Press Release



Contamination of Polycyclic Aromatic Hydrocarbons (PAH) in Apartments with Parquet Flooring
Results of a symposium on 25 March 1998 at the Federal Environmental Agency

Measurements in apartments with wood parquet flooring in Frankfurt am Main previously used by the US Forces showed increased levels of polycyclic aromatic hydrocarbons (PAH) in the house dust on the floor. PAH is the collective term for a family of chemical substances which includes numerous compounds. Some PAH are regarded as carcinogenic. PAH are generated during incineration processes, but are also found in tar and bituminous products. Indoors, tobacco smoke is a significant source. PAH can be absorbed through the air, through skin contact and in food.

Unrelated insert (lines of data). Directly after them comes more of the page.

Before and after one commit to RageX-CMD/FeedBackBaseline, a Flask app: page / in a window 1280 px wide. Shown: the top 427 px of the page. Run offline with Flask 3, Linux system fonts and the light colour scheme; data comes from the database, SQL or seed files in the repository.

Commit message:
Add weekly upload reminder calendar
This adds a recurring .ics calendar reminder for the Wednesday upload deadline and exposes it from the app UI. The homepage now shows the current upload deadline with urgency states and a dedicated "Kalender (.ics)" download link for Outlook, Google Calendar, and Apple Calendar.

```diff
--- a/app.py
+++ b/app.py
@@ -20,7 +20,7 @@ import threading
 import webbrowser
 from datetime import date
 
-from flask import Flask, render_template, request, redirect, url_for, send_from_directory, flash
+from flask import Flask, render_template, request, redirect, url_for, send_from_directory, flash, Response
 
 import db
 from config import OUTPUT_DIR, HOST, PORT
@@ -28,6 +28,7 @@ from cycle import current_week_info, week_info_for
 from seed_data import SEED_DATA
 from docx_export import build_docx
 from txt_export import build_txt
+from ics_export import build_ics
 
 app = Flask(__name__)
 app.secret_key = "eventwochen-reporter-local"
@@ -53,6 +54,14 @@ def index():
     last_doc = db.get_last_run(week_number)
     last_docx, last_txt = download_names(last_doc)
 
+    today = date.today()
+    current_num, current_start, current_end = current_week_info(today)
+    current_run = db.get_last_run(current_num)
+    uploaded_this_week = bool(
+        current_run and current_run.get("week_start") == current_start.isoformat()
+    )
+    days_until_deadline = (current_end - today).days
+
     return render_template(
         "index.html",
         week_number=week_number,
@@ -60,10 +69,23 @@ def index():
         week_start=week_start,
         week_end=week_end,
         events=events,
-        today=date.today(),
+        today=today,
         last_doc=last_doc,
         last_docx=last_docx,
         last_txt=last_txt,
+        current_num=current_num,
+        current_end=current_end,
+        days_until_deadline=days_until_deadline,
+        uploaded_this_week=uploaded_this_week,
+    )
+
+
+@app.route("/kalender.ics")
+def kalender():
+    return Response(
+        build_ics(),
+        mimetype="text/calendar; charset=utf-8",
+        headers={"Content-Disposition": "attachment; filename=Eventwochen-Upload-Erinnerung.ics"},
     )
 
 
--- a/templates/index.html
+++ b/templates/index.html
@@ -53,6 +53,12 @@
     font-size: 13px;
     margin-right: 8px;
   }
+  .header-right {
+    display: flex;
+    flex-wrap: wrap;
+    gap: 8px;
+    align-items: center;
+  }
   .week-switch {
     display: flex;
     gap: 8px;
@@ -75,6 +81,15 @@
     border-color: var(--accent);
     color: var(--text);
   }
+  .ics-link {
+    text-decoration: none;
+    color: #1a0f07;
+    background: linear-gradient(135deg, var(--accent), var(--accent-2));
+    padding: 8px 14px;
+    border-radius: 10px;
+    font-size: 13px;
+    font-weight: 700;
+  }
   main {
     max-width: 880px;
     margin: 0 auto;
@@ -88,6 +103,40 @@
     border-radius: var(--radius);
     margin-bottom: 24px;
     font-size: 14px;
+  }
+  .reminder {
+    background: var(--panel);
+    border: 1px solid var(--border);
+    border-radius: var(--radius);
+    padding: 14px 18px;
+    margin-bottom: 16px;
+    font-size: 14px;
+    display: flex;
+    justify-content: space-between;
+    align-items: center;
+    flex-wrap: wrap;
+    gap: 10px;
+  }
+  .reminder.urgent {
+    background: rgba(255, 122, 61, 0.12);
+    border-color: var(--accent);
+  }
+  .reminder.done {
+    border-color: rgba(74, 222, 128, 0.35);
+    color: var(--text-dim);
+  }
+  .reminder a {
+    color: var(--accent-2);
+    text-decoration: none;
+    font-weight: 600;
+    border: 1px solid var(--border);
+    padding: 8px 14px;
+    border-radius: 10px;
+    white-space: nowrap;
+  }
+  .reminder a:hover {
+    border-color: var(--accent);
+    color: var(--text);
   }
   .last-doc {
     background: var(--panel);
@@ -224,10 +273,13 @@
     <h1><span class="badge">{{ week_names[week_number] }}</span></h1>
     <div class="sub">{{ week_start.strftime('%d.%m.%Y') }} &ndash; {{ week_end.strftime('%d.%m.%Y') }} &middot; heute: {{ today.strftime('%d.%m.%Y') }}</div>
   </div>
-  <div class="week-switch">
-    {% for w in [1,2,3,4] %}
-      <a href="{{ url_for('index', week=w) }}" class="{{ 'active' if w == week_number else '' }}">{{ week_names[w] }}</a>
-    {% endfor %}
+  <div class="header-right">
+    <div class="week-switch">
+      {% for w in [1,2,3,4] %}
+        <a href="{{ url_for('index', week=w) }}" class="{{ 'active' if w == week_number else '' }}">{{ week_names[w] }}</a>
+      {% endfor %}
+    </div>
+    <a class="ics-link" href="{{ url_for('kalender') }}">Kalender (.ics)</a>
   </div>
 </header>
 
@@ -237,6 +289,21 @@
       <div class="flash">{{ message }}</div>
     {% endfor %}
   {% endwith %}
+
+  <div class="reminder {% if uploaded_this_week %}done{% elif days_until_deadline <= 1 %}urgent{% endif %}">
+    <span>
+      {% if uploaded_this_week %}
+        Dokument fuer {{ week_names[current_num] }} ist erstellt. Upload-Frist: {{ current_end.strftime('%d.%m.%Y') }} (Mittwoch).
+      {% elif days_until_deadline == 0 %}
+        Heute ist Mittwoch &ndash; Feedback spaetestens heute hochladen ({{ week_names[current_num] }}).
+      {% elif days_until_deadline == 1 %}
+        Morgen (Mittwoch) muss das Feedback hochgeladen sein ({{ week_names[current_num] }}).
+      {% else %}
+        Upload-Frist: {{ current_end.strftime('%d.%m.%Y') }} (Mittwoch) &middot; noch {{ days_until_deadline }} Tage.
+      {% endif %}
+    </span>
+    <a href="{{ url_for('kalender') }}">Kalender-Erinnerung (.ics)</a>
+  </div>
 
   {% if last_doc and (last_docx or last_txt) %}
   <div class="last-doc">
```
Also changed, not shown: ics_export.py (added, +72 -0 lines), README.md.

In Frankfurt, widely varying concentrations of PAH were found in the house dust, principally ranging between 10 and 1000 milligrammes per kilogramme (mg/kg). The cause of the increased PAH contcentrations is the glue used to fix parquet tiles. In some cases, the measurements looked at both house dust and suspended dust in indoor air. The PAH concentrations in indoor air corresponded to those measured outdoors. To determine PAH intake, urine samples from 60 children living in apartments with parquet flooring laid using tar or bitumen glue in Frankfurt were tested for metabolites of PAH and compared with those of 23 children from other apartments.

Similar cases of increased levels of PAH have been reported in Baden-Württemberg, Bayern, Rheinland-Pfalz and Berlin.

Due to considerable public concern and the significance of the problem in a number of German states, the Federal Environmental Agency (FEA) responded to requests from the federal environment, health, construction and finance ministries by organising a symposium on 25th March 1998 in Berlin, to which scientists and officials from federal, state and municipal authorities were invited. The available data, some of it difficult to interpret, was brought together and evaluated, to create a uniform information base and arrive at a common assessment of the health risks arising from PAH contamination in apartments with parquet flooring. Because of the complexity of the problem, it was not possible at the time to formulate any concrete recommendations as to how PAH contamination could be reduced. For this reason, the experts will meet again soon to discuss the unsettled issues.

The results of the first meeting can be summed up as follows:

This calculation and the unresolved issues, in particular with respect to a suitable analytical procedure and the possibilities of reducing the amount of contamination, will be the subjects of discussion at a further symposium.

Berlin, 27/3/1998